The Colony first responders were kept busy this past week as the winter storm that plagued Texas wreaked havoc on local roads, water and homes.
A week of sub-freezing temperatures caused power sources across the state to fail. That led to mass power outages, which The Electric Reliability Council of Texas (ERCOT) initially said would last 15-45 minutes but ultimately lasted for three days or more for some residents.
Some cities, not including The Colony as of press time, issued boil water notices as water treatment facilities were shut down. Many residents temporarily lost their water supply.
Because of the lack of electricity and/or water, plus icy conditions, many businesses shut down for two to three days, including restaurants and grocery stores, making it difficult to find food and basic necessities.
Toward the end of the week a new problem emerged – busted water pipes.
Fire Chief Scott Thompson said as of Thursday the fire department had received well approximately 260 calls for service Sunday through Thursday afternoon. Of those, 104 were related to water leaks, including those coming from fire protection systems in apartments. The city’s customer service and public works departments received 79 calls related to leaks.
While warnings were issued to protect pipes from the freezing temperatures, Thompson said in many cases the preventative efforts didn’t matter.
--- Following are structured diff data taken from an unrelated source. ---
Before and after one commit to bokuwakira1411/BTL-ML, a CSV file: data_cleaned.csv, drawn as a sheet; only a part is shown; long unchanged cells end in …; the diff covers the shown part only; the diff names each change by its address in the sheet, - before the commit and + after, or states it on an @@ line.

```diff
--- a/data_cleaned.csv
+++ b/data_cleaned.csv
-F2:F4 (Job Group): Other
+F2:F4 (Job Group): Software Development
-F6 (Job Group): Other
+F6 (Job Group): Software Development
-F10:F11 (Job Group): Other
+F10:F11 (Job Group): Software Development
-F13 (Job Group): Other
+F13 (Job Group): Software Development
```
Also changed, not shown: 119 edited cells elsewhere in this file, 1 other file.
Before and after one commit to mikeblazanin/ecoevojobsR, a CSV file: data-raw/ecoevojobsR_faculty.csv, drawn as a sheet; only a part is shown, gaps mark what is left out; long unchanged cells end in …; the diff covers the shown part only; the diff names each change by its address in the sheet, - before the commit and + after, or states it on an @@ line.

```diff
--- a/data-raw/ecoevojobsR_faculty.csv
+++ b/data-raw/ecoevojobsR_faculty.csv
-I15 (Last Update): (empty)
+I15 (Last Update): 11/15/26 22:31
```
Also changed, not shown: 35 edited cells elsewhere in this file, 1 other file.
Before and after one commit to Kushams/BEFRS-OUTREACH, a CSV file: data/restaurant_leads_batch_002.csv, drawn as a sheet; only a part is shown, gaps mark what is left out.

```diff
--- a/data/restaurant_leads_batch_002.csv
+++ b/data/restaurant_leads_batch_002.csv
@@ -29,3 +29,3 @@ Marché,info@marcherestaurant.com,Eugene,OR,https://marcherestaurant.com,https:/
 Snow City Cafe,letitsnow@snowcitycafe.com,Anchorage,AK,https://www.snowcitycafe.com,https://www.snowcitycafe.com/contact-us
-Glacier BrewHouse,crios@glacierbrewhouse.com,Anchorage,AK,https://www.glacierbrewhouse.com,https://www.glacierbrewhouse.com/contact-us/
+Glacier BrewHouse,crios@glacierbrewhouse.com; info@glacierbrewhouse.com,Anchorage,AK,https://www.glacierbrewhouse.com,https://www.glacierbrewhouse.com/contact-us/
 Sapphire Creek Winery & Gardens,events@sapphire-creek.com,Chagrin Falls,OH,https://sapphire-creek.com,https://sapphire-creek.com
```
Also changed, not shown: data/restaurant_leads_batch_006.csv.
“It was such a hard cold that regardless of what people did they still had pipes break,” Thompson said.
Residents across North Texas took to social media to either share their experiences, ask questions on how to manage or offer assistance.
Josh Miller, a Denton County plumber, described on social media what he witnessed earlier in the week as residents began feeling the effects of the freezing temperatures.
“In all my years of plumbing I’ve never seen anything like this,” he said. “I talked to over 200 people throughout the day (Monday). Saw five homes completely flooded, multiple customers in tears because of their homes being destroyed and nothing that could be done to help them.”
Miller described the challenge residents faced with trying to protect their plumbing but not having the heat to do so.
“Even with faucets dripping, if you don’t have heat it’s just not helping … still seeing pipes freeze and bust,” he said.
The chief said the water leaks were on top of several other calls the department responded to, including four structure fires. He said one house caught on fire when homeowners tried to thaw out the pipes in their attic. Another house fire was a result of heating material, he said.
Thompson said firefighters also responded to several calls of residents in assisted living centers over concerns of not receiving enough oxygen while the electricity was out.
The police department also responded to 11 vehicle crashes that were attributed to the bad weather, but none of them resulted in injuries. Police also responded to seven incidents when motorists got stuck in the ice.